Differences in partnership and marital status at first birth by women’s and their partners’ education: evidence from Britain 1991–2012

Publication type

Journal Article

Published in

Vienna Yearbook of Population Research


Nitzan Peri-Rotem and Jacqueline Scott

Publication date


Non-marital childbearing, especially within cohabitation, has become increasingly
common in Britain, as in other Western countries. Nonetheless, births outside of
marriage occur more frequently among individuals who are relatively disadvantaged
in terms of income potential. Building upon previous research in family formation
patterns, we examine differences by education and employment status in the
proportion of marital and non-marital first births among British women and
couples over the past two decades.

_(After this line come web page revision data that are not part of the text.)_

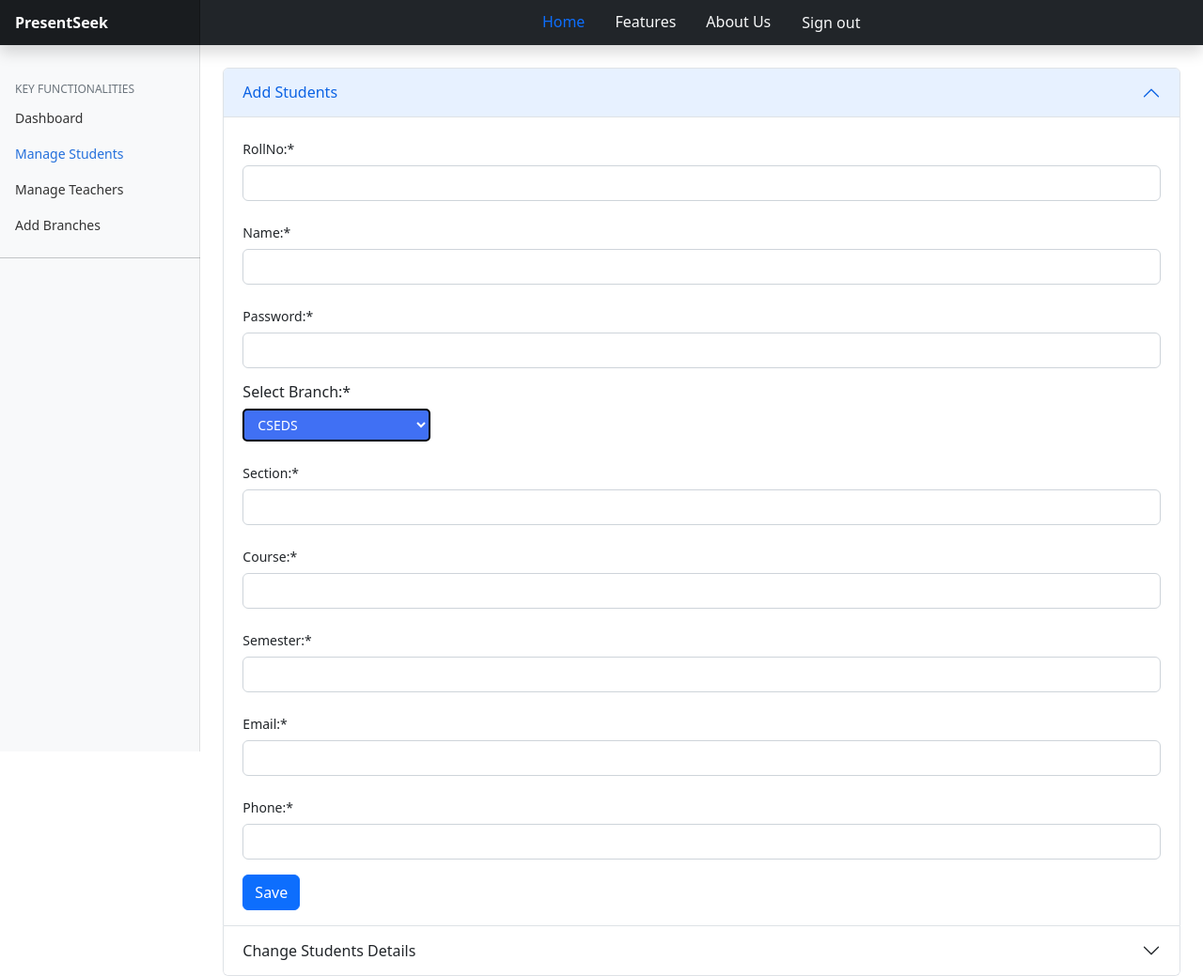
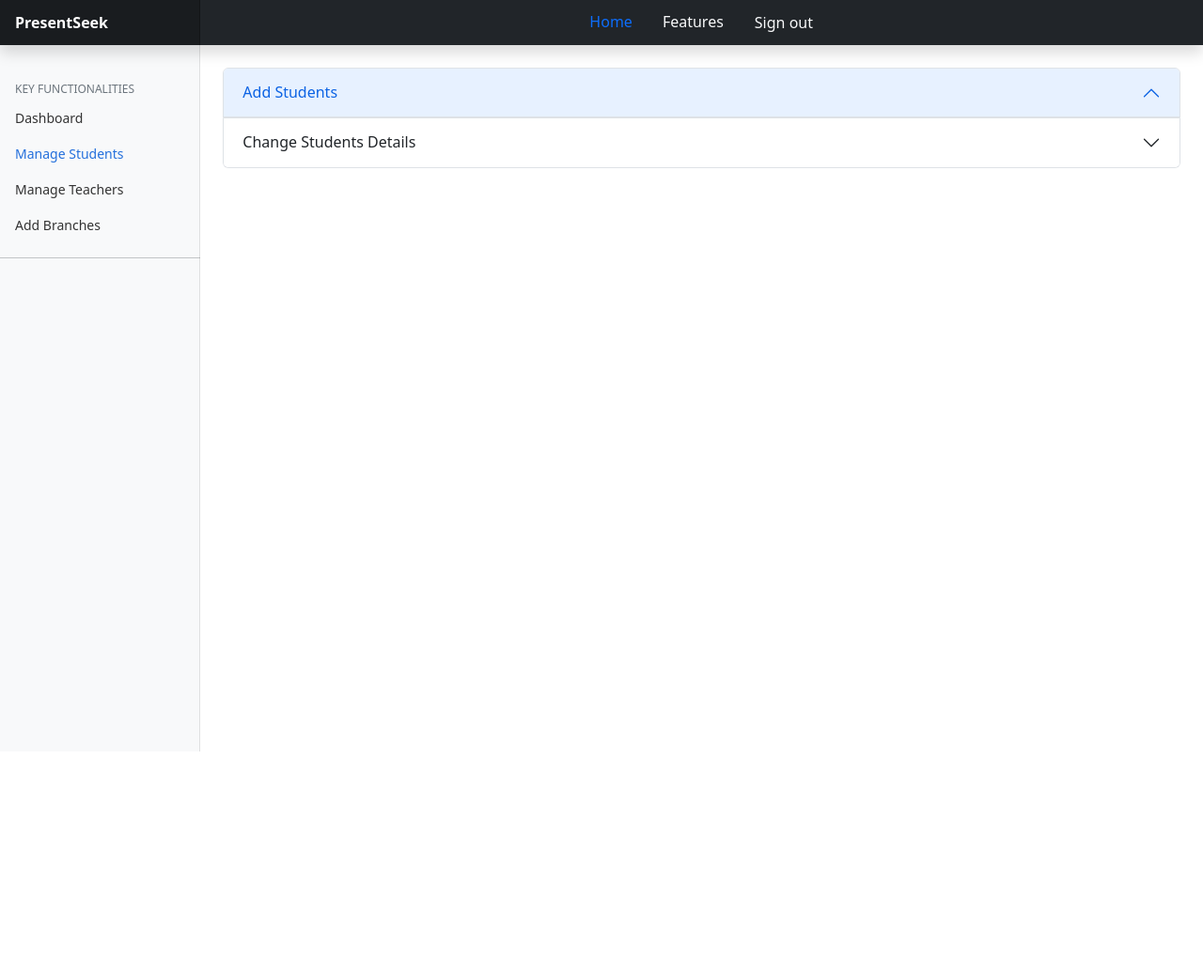
Before and after one commit to Prakhar436/Attendance-Management-System, a PHP site: page /Admin/manageStudents.php in a window 1280 px wide. Shown: the whole page at 94% size. After the commit the page ends 800 px from the top, so only its background shows below. Run offline with PHP 8.4, Linux system fonts and the light colour scheme; a user stored in the database is signed in; data comes from the database, SQL or seed files in the repository.

Commit message:
More minor changes

```diff
--- a/Admin/addBranches.php
+++ b/Admin/addBranches.php
@@ -75,9 +75,6 @@ if (isset($_POST['submit'])) {
     </li>
     <li class="nav-item">
       <a class="nav-link text-light" href="../features.html">Features</a>
-    </li>
-    <li class="nav-item">
-      <a class="nav-link text-light" href="../about.html">About Us</a>
     </li>
     <li>
       <a class="nav-link btn text-light" id="signout" onclick="signOut()">Sign out</a>
--- a/Admin/dashboard.php
+++ b/Admin/dashboard.php
@@ -89,9 +89,6 @@ mysqli_close($db);
     </li>
     <li class="nav-item">
       <a class="nav-link text-light" href="../features.html">Features</a>
-    </li>
-    <li class="nav-item">
-      <a class="nav-link text-light" href="../about.html">About Us</a>
     </li>
     <li>
       <a class="nav-link btn text-light" id="signout" onclick="signOut()">Sign out</a>
--- a/Admin/manageStudents.php
+++ b/Admin/manageStudents.php
@@ -105,9 +105,6 @@ if (isset($_POST['submitU'])) {
     <li class="nav-item">
       <a class="nav-link text-light" href="../features.html">Features</a>
     </li>
-    <li class="nav-item">
-      <a class="nav-link text-light" href="../about.html">About Us</a>
-    </li>
     <li>
       <a class="nav-link btn text-light" id="signout" onclick="signOut()">Sign out</a>
     </li>
@@ -165,7 +162,7 @@ if (isset($_POST['submitU'])) {
                 Add Students
               </button>
             </h2>
-            <div id="collapseOne" class="accordion-collapse collapse show" aria-labelledby="headingOne"
+            <div id="collapseOne" class="accordion-collapse collapse" aria-labelledby="headingOne"
               data-bs-parent="#accordionExample">
               <div class="accordion-body">
                 <form method="POST">
--- a/Admin/manageTeachers.php
+++ b/Admin/manageTeachers.php
@@ -100,9 +100,6 @@ if (isset($_POST['submitU'])) {
     <li class="nav-item">
       <a class="nav-link text-light" href="../features.html">Features</a>
     </li>
-    <li class="nav-item">
-      <a class="nav-link text-light" href="../about.html">About Us</a>
-    </li>
     <li>
       <a class="nav-link btn text-light" id="signout" onclick="signOut()">Sign out</a>
     </li>
@@ -159,7 +156,7 @@ if (isset($_POST['submitU'])) {
                 Add Teachers
               </button>
             </h2>
-            <div id="collapseOne" class="accordion-collapse collapse show" aria-labelledby="headingOne"
+            <div id="collapseOne" class="accordion-collapse collapse" aria-labelledby="headingOne"
               data-bs-parent="#accordionExample">
               <div class="accordion-body">
               <form method="POST">
```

In particular, we explore trends in educational
differences in non-marital first births among women, and the relationship between
the partners’ joint educational attainment and childbearing within cohabitation or
within marriage. We find that there has been a steady increase in the share of
first births to cohabiting couples of all educational groups, but that there has been
no significant change in the share of births to unpartnered women. Overall, our
results show that the differences by educational attainment in the likelihood of
having a non-marital first birth did not increase significantly during the observed
period. The findings also indicate that among cohabiting couples, the male partner’s
education was negatively associated with childbearing, but that this relationship
varied according to the woman’s educational attainment.

Volume and page numbers

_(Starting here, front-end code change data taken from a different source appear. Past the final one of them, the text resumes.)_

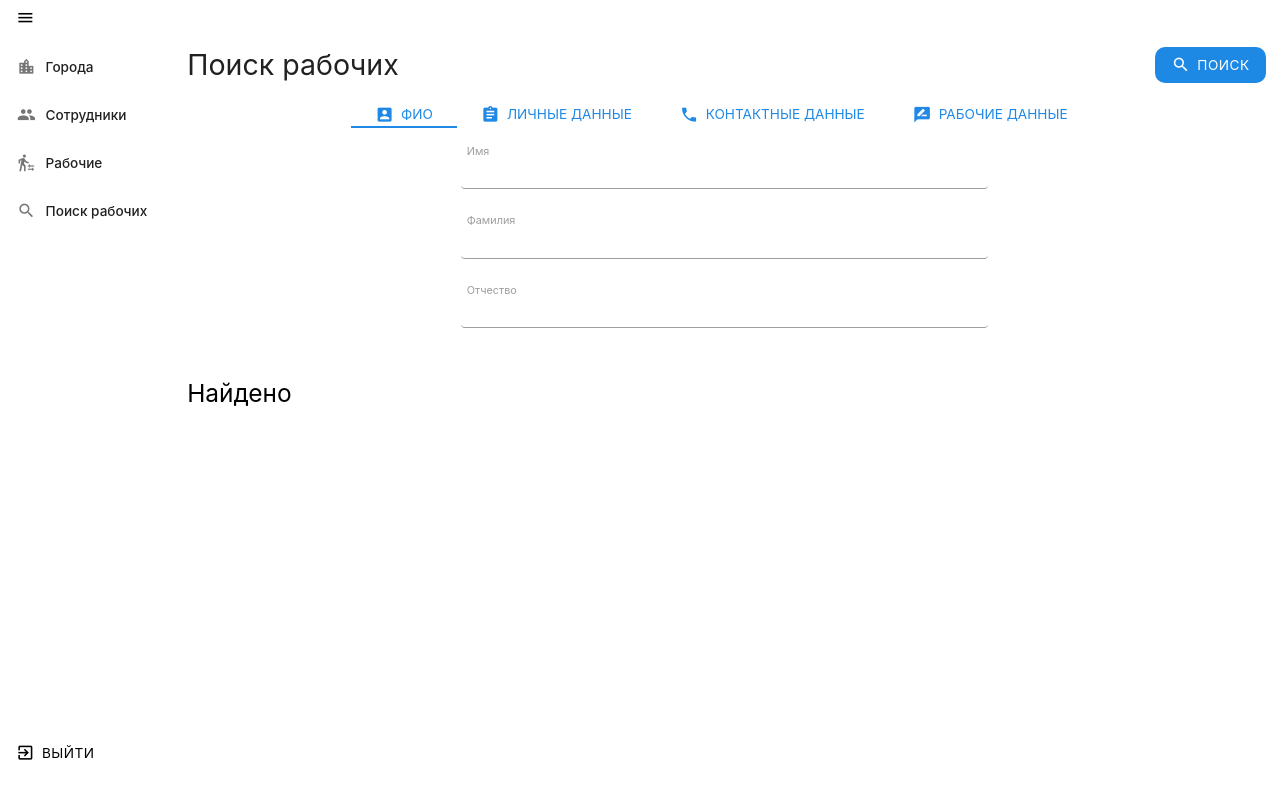
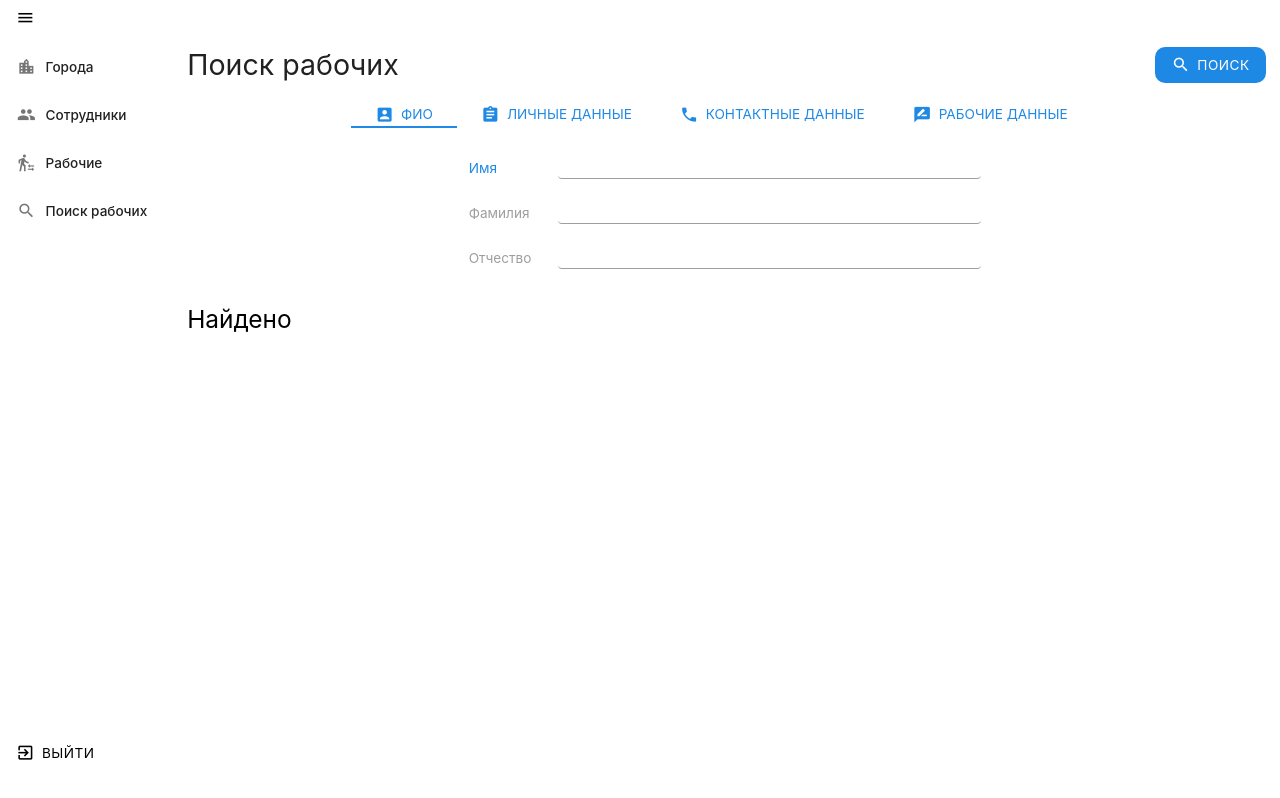
Before and after one commit to SadBarin/pave_erp, a Vue app: page /workers/search in a window 1280 px wide. Built offline with nearby package versions, Linux system fonts and the light colour scheme.

Commit message:
Update Search

```diff
--- a/src/assets/index.css
+++ b/src/assets/index.css
@@ -68,6 +68,11 @@
   font-size: var(--font-size);
 }
 
+#app a {
+  font-size: var(--font-size);
+  cursor: pointer;
+}
+
 #app span {
   font-size: calc(var(--font-size) * 0.9);
 }
@@ -87,12 +92,12 @@
 
 #app h3 {
   font-size: calc(var(--font-size) * 2.1);
-  margin: 1.5rem 1.5rem 1.5rem 0rem;
+  margin: 1.5rem 0rem 1.5rem 0rem;
 }
 
 #app h4 {
   font-size: calc(var(--font-size) * 1.8);
-  margin: 1rem 1rem 1rem 0rem;
+  margin: 1rem 0rem 1rem 0rem;
 }
 
 #app h4 .material-icons{
@@ -245,7 +250,7 @@ section {
   width: 100%;
 }
 
-.editor-input {
+#app .editor-input {
   width: 50%;
 }
 
@@ -387,7 +392,6 @@ section {
 
   font-size: var(--font-size) !important;
 
-  height: 2.2rem;
   padding-left: 0.5rem;
 }
 
--- a/src/components/workers/SearchWorkers.vue
+++ b/src/components/workers/SearchWorkers.vue
@@ -32,55 +32,50 @@
                   <li class="tab"><a class="flex-center" href="#search-swipe-4"><i class="material-icons">rate_review</i>Рабочие данные</a></li>
                 </ul>
 
-<!--                <ul id="tabs-swipe" class="tabs flex-center">-->
-<!--                  <li class="tab"><a class="active" href="#search-swipe-1">ФИО</a></li>-->
-<!--                  <li class="tab"><a href="#search-swipe-2">Личные данные</a></li>-->
-<!--                  <li class="tab"><a href="#search-swipe-3">Контактные данные</a></li>-->
-<!--                  <li class="tab"><a href="#search-swipe-4">Рабочие данные</a></li>-->
-<!--                </ul>-->
                 <div id="search-swipe-1" class="tabs-content">
                   <div class="flex-column-center">
-                    <div class="input-field editor-input">
+                    <div class="input-field editor-input flex-center">
+                      <label class="editor-label active" for="name">Имя</label>
                       <input
                         id="name"
                         type="text"
                         v-model.trim="searchInput.name"
                       >
-                      <label class="active" for="name">Имя</label>
                     </div>
 
-                    <div class="input-field editor-input">
+                    <div class="input-field editor-input flex-center">
+                      <label class="editor-label" for="surname">Фамилия</label>
                       <input
                         id="surname"
                         type="text"
                         v-model.trim="searchInput.surname"
                       >
-                      <label class="active" for="surname">Фамилия</label>
                     </div>
 
-                    <div class="input-field editor-input">
+                    <div class="input-field editor-input flex-center">
+                      <label class="editor-label" for="patronymic">Отчество</label>
                       <input
                         id="patronymic"
                         type="text"
                         v-model.trim="searchInput.patronymic"
                       >
-                      <label class="active" for="patronymic">Отчество</label>
                     </div>
                   </div>
                 </div>
 
                 <div id="search-swipe-2" class="tabs-content">
                   <div class="flex-column-center">
-                    <div class="input-field editor-input">
+                    <div class="input-field editor-input flex-center">
+                      <label class="editor-label" for="age">Возраст</label>
                       <input
                         id="age"
                         type="number"
                         v-model.trim="searchInput.age"
                       >
-                      <label class="active" for="age">Возраст</label>
                     </div>
 
-                    <div class="input-field editor-input">
+                    <div class="input-field editor-input flex-center">
+                      <label class="editor-label">Пол</label>
                       <select
                         class="browser-default editor-select"
                         id="sex"
@@ -90,10 +85,10 @@
                         <option class="editor-option" value="Мужской">Мужской</option>
                         <option class="editor-option" value="Женский">Женский</option>
                       </select>
-                      <label class="active">Пол</label>
                     </div>
 
-                    <div class="input-field editor-input">
+                    <div class="input-field editor-input flex-center">
+                      <label class="editor-label">Мед. Книга</label>
                       <select
                         class="browser-default editor-select"
                         id="medicalBook"
@@ -103,14 +98,14 @@
                         <option class="editor-option" value="Есть">Есть</option>
                         <option class="editor-option" value="Отсутствует">Отсутствует</option>
                       </select>
-                      <label class="active">Медицинская Книга</label>
                     </div>
                   </div>
                 </div>
 
                 <div id="search-swipe-3" class="tabs-content">
                   <div class="flex-column-center">
-                    <div class="input-field editor-input">
+                    <div class="input-field editor-input flex-center">
+                      <label class="editor-label">Город</label>
                       <select class="browser-default editor-select"
                               v-model="searchInput.city"
                       >
@@ -119,23 +114,23 @@
                           {{ city.cityName }}
                         </option>
                       </select>
-                      <label class="active">Город</label>
                     </div>
 
-                    <div class="input-field editor-input">
+                    <div class="input-field editor-input flex-center">
+                      <label class="editor-label" for="mobilePhone">Тел. Моб.</label>
                       <input
                         id="mobilePhone"
                         type="tel"
                         v-model.trim="searchInput.mobilePhone"
                       >
-                      <label class="active" for="mobilePhone">Телефон Мобильный</label>
                     </div>
                   </div>
                 </div>
 
                 <div id="search-swipe-4" class="tabs-content">
                   <div class="flex-column-center">
-                    <div class="input-field editor-input">
+                    <div class="input-field editor-input flex-center">
+                      <label class="editor-label">Профессия</label>
                       <select class="browser-default editor-select"
                               v-model="searchInput.professions"
                       >
@@ -144,7 +139,6 @@
                           {{ profession }}
                         </option>
                       </select>
-                      <label class="active">Профессия</label>
                     </div>
                   </div>
                 </div>
@@ -314,4 +308,30 @@ export default {
 </script>
 
 <style scoped>
+  #app .editor-input {
+    width: 50%;
+    justify-content: space-between;
+    margin-top: 0.5rem;
+    margin-bottom: 0;
+  }
+
+  .editor-select {
+    width: 80%;
+  }
+
+  #app .editor-input input {
+    width: 80%;
+    height: 2rem;
+    transform: none;
+  }
+
+  #app .editor-label {
+    position: initial;
+    transform: translateY(0px);
+  }
+
+  #app .editor-input>label:not(.label-icon).active {
+    color: var(--main-blue);
+    transform: translateY(0px);
+  }
 </style>
```
Also changed, not shown: src/components/workers/about/AboutWorker.vue (+1 -6 lines), public/img/passport.svg (deleted).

2017(15), 181-213






Demography, Social Change, Education, Labour Market, Family Formation And Dissolution and Childbearing: Fertility


Open Access